What to do: If a line of the records holds the word "dataset", copy it out.

(Stored items)
>>>

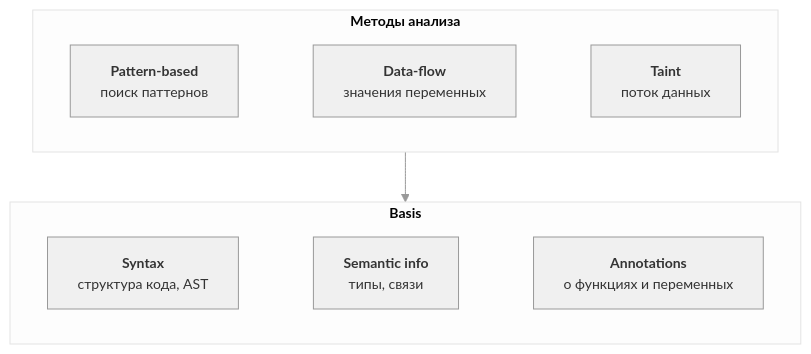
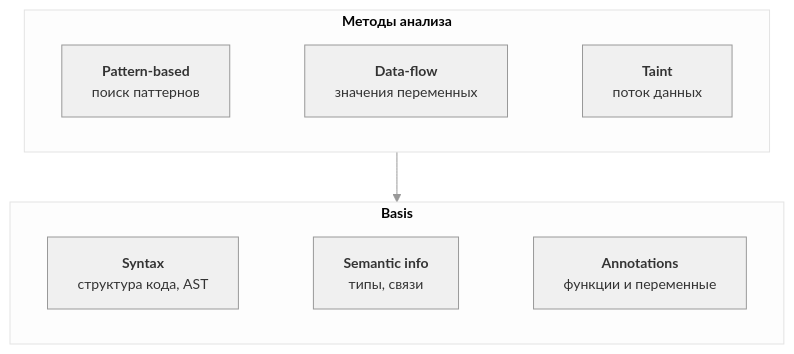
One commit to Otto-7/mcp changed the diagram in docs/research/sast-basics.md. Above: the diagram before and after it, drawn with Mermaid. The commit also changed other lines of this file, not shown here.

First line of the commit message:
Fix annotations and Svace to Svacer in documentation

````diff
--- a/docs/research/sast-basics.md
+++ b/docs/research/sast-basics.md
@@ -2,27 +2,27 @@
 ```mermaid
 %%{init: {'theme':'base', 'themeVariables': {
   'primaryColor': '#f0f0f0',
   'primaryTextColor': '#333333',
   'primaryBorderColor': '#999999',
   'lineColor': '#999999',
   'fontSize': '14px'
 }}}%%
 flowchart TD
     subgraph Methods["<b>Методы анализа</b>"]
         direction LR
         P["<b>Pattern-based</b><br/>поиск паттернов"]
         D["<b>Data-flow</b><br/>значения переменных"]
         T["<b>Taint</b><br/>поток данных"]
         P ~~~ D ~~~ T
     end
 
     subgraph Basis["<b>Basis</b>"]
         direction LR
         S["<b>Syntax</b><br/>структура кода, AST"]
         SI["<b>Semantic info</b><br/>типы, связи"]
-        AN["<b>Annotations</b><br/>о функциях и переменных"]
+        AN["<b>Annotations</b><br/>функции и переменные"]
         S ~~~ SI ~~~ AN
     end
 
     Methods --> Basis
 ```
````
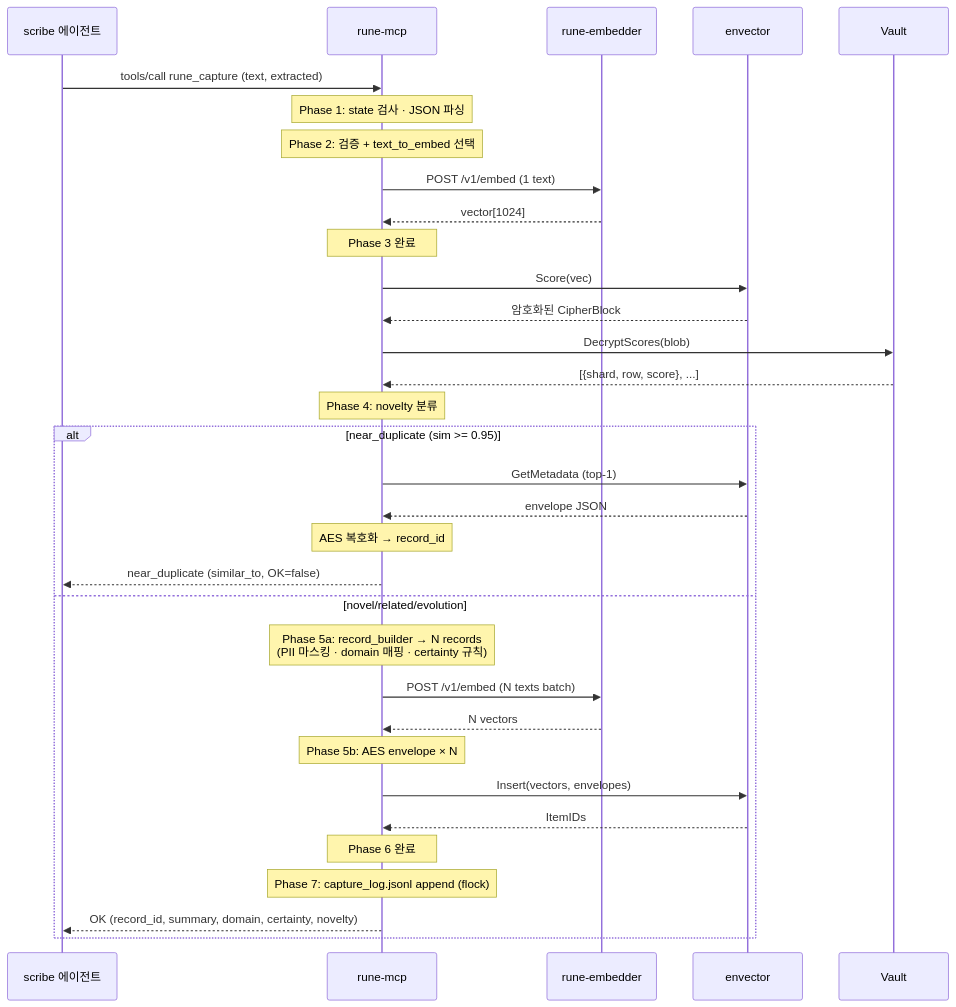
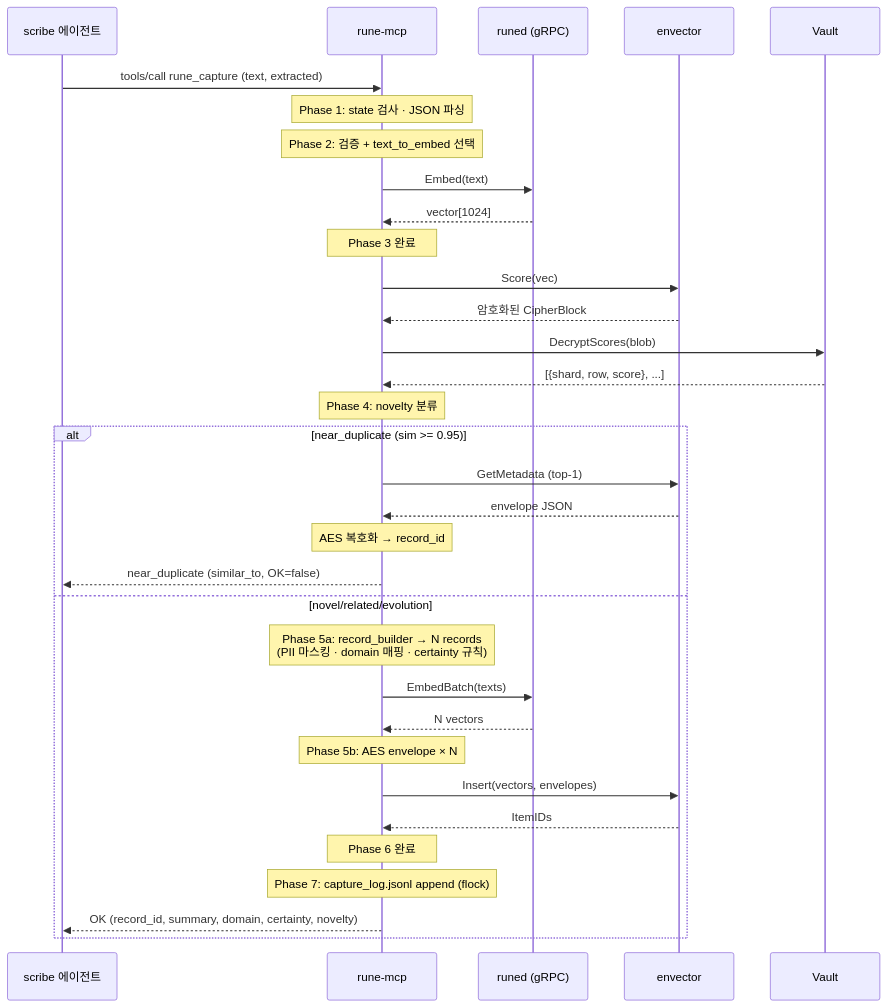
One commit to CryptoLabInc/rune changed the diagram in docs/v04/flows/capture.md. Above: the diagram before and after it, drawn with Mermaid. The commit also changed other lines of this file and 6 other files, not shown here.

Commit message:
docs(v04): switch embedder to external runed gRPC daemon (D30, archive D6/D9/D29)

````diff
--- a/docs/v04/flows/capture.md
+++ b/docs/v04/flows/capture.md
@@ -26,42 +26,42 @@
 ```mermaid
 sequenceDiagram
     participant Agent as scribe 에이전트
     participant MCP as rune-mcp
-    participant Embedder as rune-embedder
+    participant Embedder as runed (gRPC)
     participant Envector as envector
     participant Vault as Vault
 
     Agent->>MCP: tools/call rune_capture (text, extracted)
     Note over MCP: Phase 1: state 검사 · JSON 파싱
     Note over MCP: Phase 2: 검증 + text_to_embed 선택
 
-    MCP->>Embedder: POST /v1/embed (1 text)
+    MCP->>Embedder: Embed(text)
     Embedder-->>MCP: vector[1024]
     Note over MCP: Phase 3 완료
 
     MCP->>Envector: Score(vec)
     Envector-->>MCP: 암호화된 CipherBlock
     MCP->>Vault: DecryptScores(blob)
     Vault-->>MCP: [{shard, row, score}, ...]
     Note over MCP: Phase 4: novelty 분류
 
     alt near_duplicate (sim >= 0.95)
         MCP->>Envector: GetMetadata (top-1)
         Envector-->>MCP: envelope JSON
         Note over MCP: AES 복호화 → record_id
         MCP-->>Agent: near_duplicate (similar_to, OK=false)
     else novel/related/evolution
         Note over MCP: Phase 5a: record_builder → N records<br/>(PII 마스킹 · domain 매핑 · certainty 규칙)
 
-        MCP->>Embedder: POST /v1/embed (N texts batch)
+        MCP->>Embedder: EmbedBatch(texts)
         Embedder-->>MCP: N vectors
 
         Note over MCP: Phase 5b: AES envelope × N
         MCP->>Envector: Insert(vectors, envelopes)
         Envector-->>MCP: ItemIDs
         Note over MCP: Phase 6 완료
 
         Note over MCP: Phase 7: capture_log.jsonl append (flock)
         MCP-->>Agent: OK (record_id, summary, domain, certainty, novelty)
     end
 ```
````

<<<
>>>

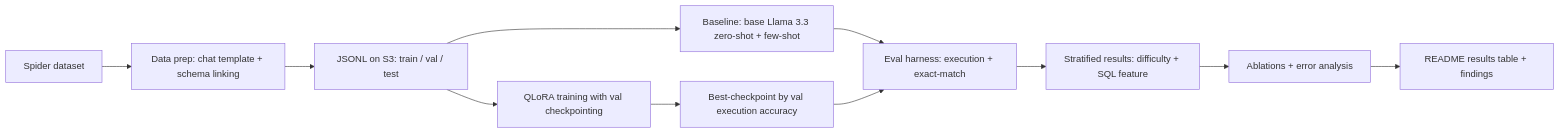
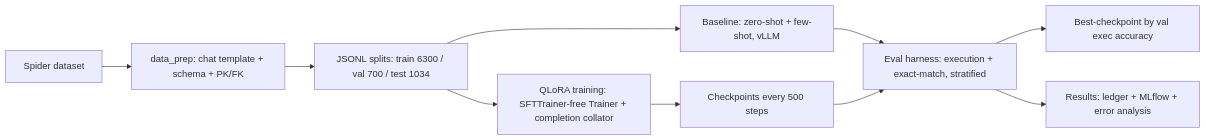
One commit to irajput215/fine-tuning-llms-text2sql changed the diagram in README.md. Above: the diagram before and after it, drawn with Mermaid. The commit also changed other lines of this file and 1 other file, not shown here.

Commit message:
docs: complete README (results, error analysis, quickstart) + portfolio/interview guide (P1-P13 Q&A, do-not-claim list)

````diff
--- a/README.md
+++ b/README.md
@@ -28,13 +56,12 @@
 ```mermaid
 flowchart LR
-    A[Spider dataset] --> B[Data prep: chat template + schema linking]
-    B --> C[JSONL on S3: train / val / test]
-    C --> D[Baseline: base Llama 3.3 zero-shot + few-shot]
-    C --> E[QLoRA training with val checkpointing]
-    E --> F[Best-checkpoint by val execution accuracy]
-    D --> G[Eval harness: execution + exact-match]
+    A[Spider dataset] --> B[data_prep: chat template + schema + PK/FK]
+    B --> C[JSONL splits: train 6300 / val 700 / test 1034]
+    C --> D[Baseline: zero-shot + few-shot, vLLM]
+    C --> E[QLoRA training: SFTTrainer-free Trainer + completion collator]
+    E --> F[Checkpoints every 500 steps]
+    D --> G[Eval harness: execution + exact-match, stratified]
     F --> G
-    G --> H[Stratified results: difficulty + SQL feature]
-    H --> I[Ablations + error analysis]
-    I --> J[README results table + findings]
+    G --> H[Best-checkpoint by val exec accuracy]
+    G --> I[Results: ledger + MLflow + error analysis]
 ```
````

<<<

Answer to this task:
-    A[Spider dataset] --> B[Data prep: chat template + schema linking]
+    A[Spider dataset] --> B[data_prep: chat template + schema + PK/FK]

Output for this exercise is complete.